* **Assignment**
Out of the data below, copy every line with the string "padding".

* **Data section**
========================

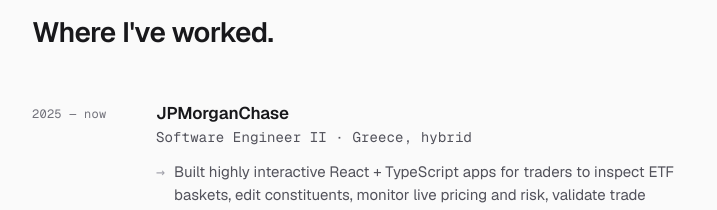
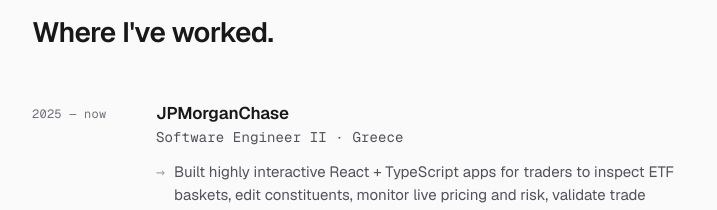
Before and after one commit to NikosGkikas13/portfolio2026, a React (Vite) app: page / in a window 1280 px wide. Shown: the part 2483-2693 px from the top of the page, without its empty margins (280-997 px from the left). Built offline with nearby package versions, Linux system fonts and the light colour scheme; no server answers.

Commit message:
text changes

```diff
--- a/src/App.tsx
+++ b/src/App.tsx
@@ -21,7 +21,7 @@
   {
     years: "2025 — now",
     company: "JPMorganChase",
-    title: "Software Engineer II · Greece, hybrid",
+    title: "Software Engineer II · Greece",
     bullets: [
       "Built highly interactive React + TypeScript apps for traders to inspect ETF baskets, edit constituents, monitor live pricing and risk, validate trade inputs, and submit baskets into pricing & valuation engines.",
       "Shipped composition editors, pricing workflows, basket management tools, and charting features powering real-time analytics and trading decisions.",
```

========================

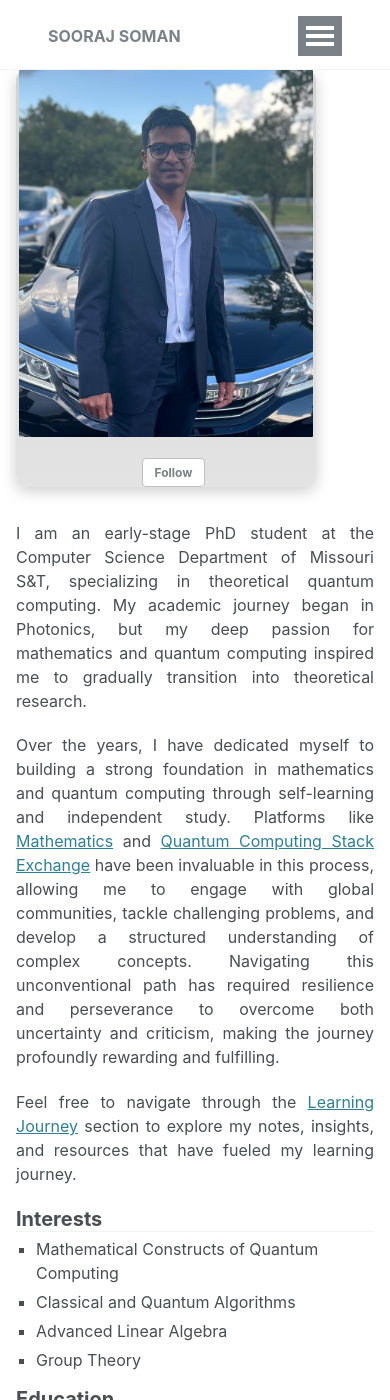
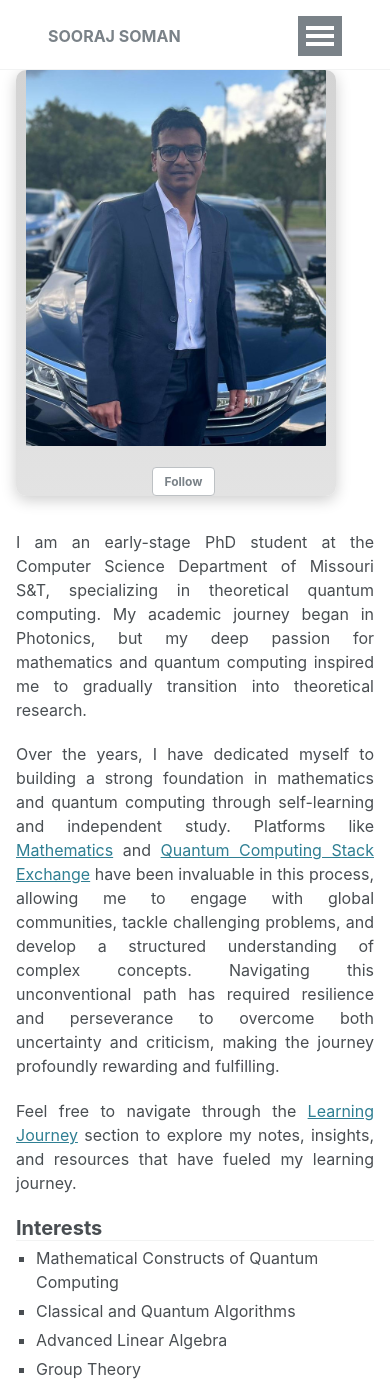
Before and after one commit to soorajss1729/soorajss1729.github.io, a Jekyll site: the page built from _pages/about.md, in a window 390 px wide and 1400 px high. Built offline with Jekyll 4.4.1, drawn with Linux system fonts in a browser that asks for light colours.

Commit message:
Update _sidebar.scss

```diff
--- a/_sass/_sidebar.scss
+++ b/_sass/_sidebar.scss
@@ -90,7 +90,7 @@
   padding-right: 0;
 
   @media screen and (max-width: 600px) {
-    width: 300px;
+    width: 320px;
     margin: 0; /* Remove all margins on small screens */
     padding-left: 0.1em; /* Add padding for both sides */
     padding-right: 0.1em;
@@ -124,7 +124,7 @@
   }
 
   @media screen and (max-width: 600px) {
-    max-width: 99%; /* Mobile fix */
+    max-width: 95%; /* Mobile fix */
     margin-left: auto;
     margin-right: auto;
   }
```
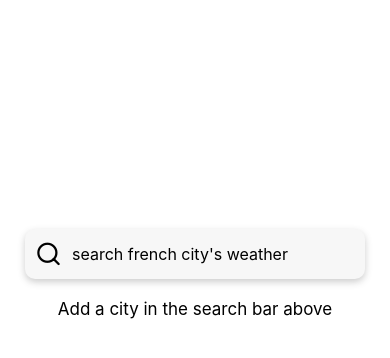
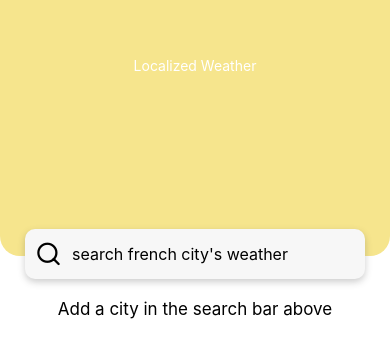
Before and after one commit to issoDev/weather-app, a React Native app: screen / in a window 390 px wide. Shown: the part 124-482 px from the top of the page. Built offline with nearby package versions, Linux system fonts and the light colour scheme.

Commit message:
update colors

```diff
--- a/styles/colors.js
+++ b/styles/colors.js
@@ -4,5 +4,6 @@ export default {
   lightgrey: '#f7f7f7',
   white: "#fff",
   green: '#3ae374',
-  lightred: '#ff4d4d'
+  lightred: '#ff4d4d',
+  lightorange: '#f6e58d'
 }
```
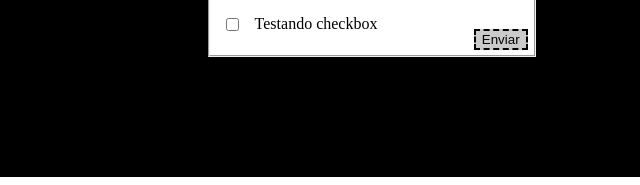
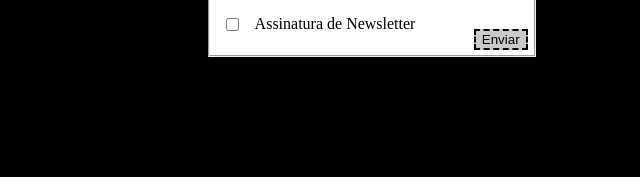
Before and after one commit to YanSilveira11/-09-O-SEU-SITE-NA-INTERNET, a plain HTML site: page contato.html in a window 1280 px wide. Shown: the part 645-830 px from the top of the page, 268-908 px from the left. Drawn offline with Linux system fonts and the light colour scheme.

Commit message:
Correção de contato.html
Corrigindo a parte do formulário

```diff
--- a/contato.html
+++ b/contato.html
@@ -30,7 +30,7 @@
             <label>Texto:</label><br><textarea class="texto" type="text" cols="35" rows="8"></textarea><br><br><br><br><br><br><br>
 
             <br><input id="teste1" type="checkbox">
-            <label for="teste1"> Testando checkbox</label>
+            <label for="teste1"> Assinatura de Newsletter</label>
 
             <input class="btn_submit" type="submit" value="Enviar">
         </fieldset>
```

========================

* **Answer**
   padding-right: 0;
     padding-left: 0.1em; /* Add padding for both sides */
     padding-right: 0.1em;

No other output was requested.